____ INPUT FOR THIS TASK

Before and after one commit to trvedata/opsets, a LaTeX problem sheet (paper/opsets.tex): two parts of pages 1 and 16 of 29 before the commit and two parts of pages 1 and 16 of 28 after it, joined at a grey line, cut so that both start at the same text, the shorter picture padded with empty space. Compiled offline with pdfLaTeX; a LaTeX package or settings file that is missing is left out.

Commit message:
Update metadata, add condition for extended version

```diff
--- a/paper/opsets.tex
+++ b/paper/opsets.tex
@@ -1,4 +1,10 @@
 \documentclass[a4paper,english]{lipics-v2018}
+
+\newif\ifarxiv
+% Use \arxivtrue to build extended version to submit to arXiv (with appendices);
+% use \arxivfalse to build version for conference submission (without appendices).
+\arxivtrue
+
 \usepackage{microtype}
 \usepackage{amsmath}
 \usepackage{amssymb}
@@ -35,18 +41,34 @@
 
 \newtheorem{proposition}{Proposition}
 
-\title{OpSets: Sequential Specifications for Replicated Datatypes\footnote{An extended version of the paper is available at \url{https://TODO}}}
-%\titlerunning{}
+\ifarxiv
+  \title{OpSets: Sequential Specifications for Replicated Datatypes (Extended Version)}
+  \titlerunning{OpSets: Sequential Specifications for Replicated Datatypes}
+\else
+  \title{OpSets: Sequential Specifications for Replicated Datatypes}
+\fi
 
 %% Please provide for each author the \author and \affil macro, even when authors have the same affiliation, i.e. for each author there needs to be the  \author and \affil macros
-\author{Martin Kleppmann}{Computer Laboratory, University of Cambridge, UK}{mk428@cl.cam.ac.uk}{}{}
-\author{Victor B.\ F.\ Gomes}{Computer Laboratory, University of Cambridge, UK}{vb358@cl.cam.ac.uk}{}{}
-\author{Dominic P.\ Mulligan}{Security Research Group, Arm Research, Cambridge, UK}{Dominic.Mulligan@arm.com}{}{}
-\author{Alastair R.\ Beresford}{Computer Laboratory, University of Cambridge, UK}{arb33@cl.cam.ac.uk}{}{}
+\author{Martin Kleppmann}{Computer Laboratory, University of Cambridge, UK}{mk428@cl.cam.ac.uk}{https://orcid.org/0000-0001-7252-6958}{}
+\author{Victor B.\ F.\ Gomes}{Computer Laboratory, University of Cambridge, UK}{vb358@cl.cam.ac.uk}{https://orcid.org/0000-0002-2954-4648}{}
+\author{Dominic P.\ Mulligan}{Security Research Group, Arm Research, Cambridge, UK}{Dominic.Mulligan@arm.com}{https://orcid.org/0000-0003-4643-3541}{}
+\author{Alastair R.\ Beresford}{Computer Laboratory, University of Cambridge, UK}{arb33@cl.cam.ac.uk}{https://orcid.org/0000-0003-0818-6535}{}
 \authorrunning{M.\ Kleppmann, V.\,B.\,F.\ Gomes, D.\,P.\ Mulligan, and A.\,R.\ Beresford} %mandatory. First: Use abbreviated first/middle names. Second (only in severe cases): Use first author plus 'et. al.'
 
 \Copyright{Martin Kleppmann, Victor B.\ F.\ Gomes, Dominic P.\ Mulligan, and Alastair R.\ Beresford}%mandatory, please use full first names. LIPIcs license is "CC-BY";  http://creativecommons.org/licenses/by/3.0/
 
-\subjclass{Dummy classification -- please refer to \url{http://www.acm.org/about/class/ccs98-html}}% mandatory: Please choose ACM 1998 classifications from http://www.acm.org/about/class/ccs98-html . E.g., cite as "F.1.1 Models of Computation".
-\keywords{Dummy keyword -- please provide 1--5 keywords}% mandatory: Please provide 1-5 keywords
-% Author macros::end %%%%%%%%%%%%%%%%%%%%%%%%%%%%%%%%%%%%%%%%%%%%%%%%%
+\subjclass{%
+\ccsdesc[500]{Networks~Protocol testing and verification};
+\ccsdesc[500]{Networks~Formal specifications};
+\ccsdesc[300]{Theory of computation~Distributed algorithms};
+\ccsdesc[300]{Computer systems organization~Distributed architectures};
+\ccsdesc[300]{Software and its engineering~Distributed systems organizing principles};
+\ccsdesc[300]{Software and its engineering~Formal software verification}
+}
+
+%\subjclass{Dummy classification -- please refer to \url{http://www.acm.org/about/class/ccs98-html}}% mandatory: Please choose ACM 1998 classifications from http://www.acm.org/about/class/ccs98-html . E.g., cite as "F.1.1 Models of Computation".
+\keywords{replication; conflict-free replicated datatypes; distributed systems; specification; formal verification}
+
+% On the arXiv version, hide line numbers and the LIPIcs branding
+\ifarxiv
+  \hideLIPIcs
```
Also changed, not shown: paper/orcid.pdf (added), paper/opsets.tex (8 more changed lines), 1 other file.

________

• **WHAT IS EXPECTED**:
Copy each line above that has the word "appendices".

• **REPLY**:
+% Use \arxivtrue to build extended version to submit to arXiv (with appendices);
+% use \arxivfalse to build version for conference submission (without appendices).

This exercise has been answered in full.